Many of the subjects were in fair to poor physical condition as judged by a cardiac exercise tolerance test.

Four of the 20 subjects' initial performance on a battery of cognitive functions tests was poorer than would have been predicted by high average to superior I.Q. scores and educational backgrounds. One of the casual subjects demonstrated improvement with retesting consistent with good brain function. Thus, behavioral impairment was present in three subjects.

Whether the impairment is related to prior drug histories, particularly the excessive use of LSD by the two heavy users, cannot be ascertained. For the casual users, nothing in the case histories possibly elucidated the reason for relatively poor performance based on the exceptionally high I.Q., 139 and 128.

Many Western investigators have suggested that smoking hashish or marihuana may possibly cause bronchitis, asthma or rhinopharyngitis (Bloomquist, 1967; Waldman, 1970; Tylden and Wild, 1967; Schwartz, 1969).

Tenant et al. (1971) described bronchitis, sinusitis, asthma and rhinopharyngitis in 22 American soldiers in Germany who smoked daily enormous quantities (100 grams or more) of hashish for six to 15 months. These conditions, believed to be caused by irritation of the respiratory tract by hashish smoke, seemed to improve, with diminished hashish use.

Twenty-one of the subjects were tobacco cigarette, smokers and occasionally smoked hashish rolled in a tobacco cigarette. Nine patients had symptomatic bronchitis. Five of these subjects underwent pulmonary function tests while consuming their usual daily amount of hashish and again three days after discontinuing use. A mild obstructive pulmonary deficit was demonstrated which was at least partially corrected with diminished hashish intake. Hashish contributed to rbinopharyngitis in 12 of the patients and this effect was not allergic in origin. Urticaria, acne, diarrhea and gastrointestinal cramps were less frequent complaints. Extensive hemotological and hentochemical studies including liver function tests were performed and were within normal limits.

Mann et a]. (1970, 1971) and Finley (1971) studied the effect of marihuana smoking on the pulmonary function of eight non-cigarette smoking marihuana smokers (20-27 years old). Marihuana smoking history was defined in marihuana cigarette-years, that is, one marihuana cigarette daily for one year or the equivalent over a longer or shorter period. The mean marihuana cigarette years for the group was 11 and the range from 2.5 to 26. Three of the marihuana users also used hashish. Chest X-ray, comprehensive spironietry deterinitiations, lung volumes and carbon monoxide diffusion studies were observed and retested with prednisone. Pulmonary functions were essentially normal for all of the non-cigarette smoking marihuana smokers and non-smoking controls.

These investigators were able to distinguish differences in quantity and structure and function in pulmonary macrophages and minor material between marihuana smokers and nonsmokers. In tobacco smokers more marked changes were noted. These changes do not indicate a diminution in defensive capacity of these cells.

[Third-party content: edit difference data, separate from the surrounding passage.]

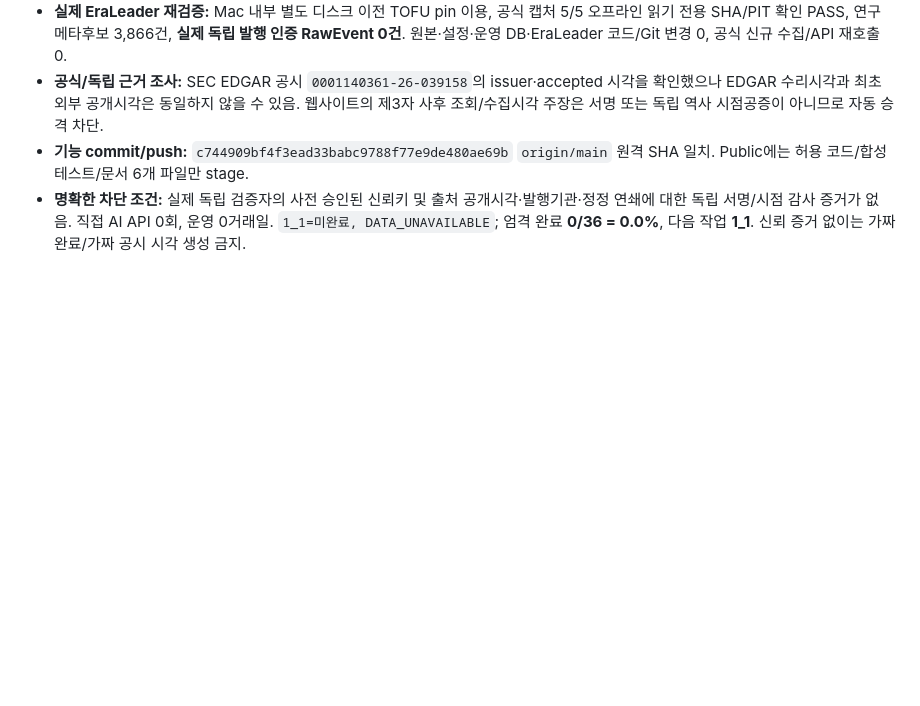
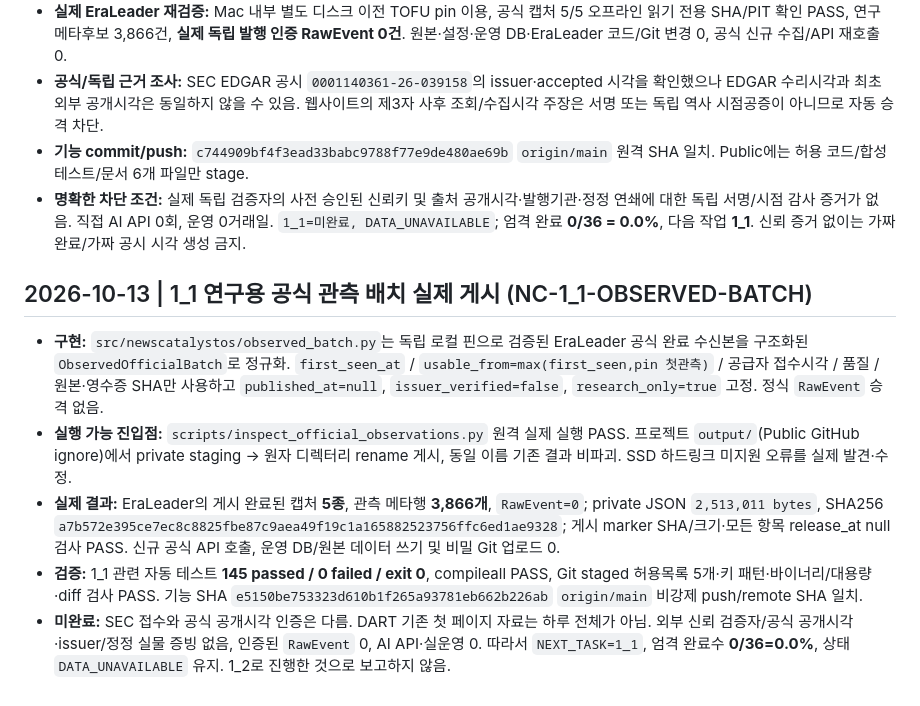
Before and after one commit to arirang0605-lgtm/1.NewsCatalystOS, a Markdown page: PROJECT_STATE.md, the part around the change. GitHub-like rendering; blank space fills up the shorter version.

Commit message:
docs: checkpoint 1_1 private research observation validation

```diff
--- a/PROJECT_STATE.md
+++ b/PROJECT_STATE.md
@@ -68,3 +68,10 @@ Git 저장소: 기존 폴더 내 main 안전 초기화·origin 연결, 기능
 - **공식/독립 근거 조사:** SEC EDGAR 공시 `0001140361-26-039158`의 issuer·accepted 시각을 확인했으나 EDGAR 수리시각과 최초 외부 공개시각은 동일하지 않을 수 있음. 웹사이트의 제3자 사후 조회/수집시각 주장은 서명 또는 독립 역사 시점공증이 아니므로 자동 승격 차단.
 - **기능 commit/push:** `c744909bf4f3ead33babc9788f77e9de480ae69b` `origin/main` 원격 SHA 일치. Public에는 허용 코드/합성 테스트/문서 6개 파일만 stage.
 - **명확한 차단 조건:** 실제 독립 검증자의 사전 승인된 신뢰키 및 출처 공개시각·발행기관·정정 연쇄에 대한 독립 서명/시점 감사 증거가 없음. 직접 AI API 0회, 운영 0거래일. `1_1=미완료, DATA_UNAVAILABLE`; 엄격 완료 **0/36 = 0.0%**, 다음 작업 **1_1**. 신뢰 증거 없이는 가짜 완료/가짜 공시 시각 생성 금지.
+
+## 2026-10-13 | 1_1 연구용 공식 관측 배치 실제 게시 (NC-1_1-OBSERVED-BATCH)
+- **구현:** `src/newscatalystos/observed_batch.py`는 독립 로컬 핀으로 검증된 EraLeader 공식 완료 수신본을 구조화된 `ObservedOfficialBatch`로 정규화. `first_seen_at` / `usable_from=max(first_seen,pin 첫관측)` / 공급자 접수시각 / 품질 / 원본·영수증 SHA만 사용하고 `published_at=null`, `issuer_verified=false`, `research_only=true` 고정. 정식 `RawEvent` 승격 없음.
+- **실행 가능 진입점:** `scripts/inspect_official_observations.py` 원격 실제 실행 PASS. 프로젝트 `output/`(Public GitHub ignore)에서 private staging → 원자 디렉터리 rename 게시, 동일 이름 기존 결과 비파괴. SSD 하드링크 미지원 오류를 실제 발견·수정.
+- **실제 결과:** EraLeader의 게시 완료된 캡처 **5종**, 관측 메타행 **3,866개**, `RawEvent=0`; private JSON `2,513,011 bytes`, SHA256 `a7b572e395ce7ec8c8825fbe87c9aea49f19c1a165882523756ffc6ed1ae9328`; 게시 marker SHA/크기·모든 항목 release_at null 검사 PASS. 신규 공식 API 호출, 운영 DB/원본 데이터 쓰기 및 비밀 Git 업로드 0.
+- **검증:** 1_1 관련 자동 테스트 **145 passed / 0 failed / exit 0**, compileall PASS, Git staged 허용목록 5개·키 패턴·바이너리/대용량·diff 검사 PASS. 기능 SHA `e5150be753323d610b1f265a93781eb662b226ab` `origin/main` 비강제 push/remote SHA 일치.
+- **미완료:** SEC 접수와 공식 공개시각 인증은 다름. DART 기존 첫 페이지 자료는 하루 전체가 아님. 외부 신뢰 검증자/공식 공개시각·issuer/정정 실물 증빙 없음, 인증된 `RawEvent` 0, AI API·실운영 0. 따라서 `NEXT_TASK=1_1`, 엄격 완료수 **0/36=0.0%**, 상태 `DATA_UNAVAILABLE` 유지. 1_2로 진행한 것으로 보고하지 않음.
```
Also changed, not shown: NEXT_TASK.md (+5 -0 lines), START_HERE_NEXT_CHAT.md (+4 -0 lines).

Kew et al. (1969) has suggested a possible hepatotoxic effect of marihuana. right persons who smoked marihuana for two to eight years, at least six times a week, evidenced mild liver dysfunction by liver function tests and liver biopsy. Several of the patients admitted to the use of alcohol and oral amphetamines but denied use of intravenous drugs. The authors concluded that the findings were not unequivocally due to marihuana.

Hochman and Brill (1971) noted abnormal liver function tests in 10 of 50 frequent marihuana users. However, all admitted to long-term, regular and heavy use of alcohol. When these subjects abstained from alcohol for one month but continued their usual marihuana usage, evidence of disturbed liver function cleared in nine out of 10 subjects.

Recently, Liskow et al. (1971) reported the appearance of an anaphylactoid reaction in a 29year-old woman after smoking marihuana for the first time. Skin tests were positive for an allergy to marihuana, constituents. Allergy to marihuana, especially in areas of the country where it grows wild, may be more common than generally believed.

Campbell et al. (1971) presented evidence of ventricular dilatation consistent with cerebral atrophy by air encephalography in 10 young males (average age 22) with histories of consistent marihuana use for three to 11 years as well as less frequent use of LSD and amphetamines. The first four of the patients had been referred originally for neurological investigation of behavioral change, memory loss or headache. The remaining six subjects were selected from patients tinder treatment for drug abuse because of their long history of marihuana use and concomitant neurological and behavioral symptoms.

However, the patients showed personality behavioral and mental disorders, as well as histories of head trauma and psychomotor or grand mal epilepsy that are commonly associated with ventriculographic changes. Also alcoholism can be associated with these findings. Additionally, the authors compared their subjects ventriculograms with those of normal young adults originally referred for loss of consciousness, syncope and headache without subsequent development of neurological illness.

Thus, the authors demonstrated dilation of the third ventricle, of the frontal or temporal horn, or of the trigone of the lateral ventricle. All of these are commonly associated with personality and mental disorders such as these patients shelved. However, whether these changes are caused by marihuana is not proven because no specific neuropathological cause for the cerebral atrophy was identified. Further carefully designed studies are required to clarify this finding.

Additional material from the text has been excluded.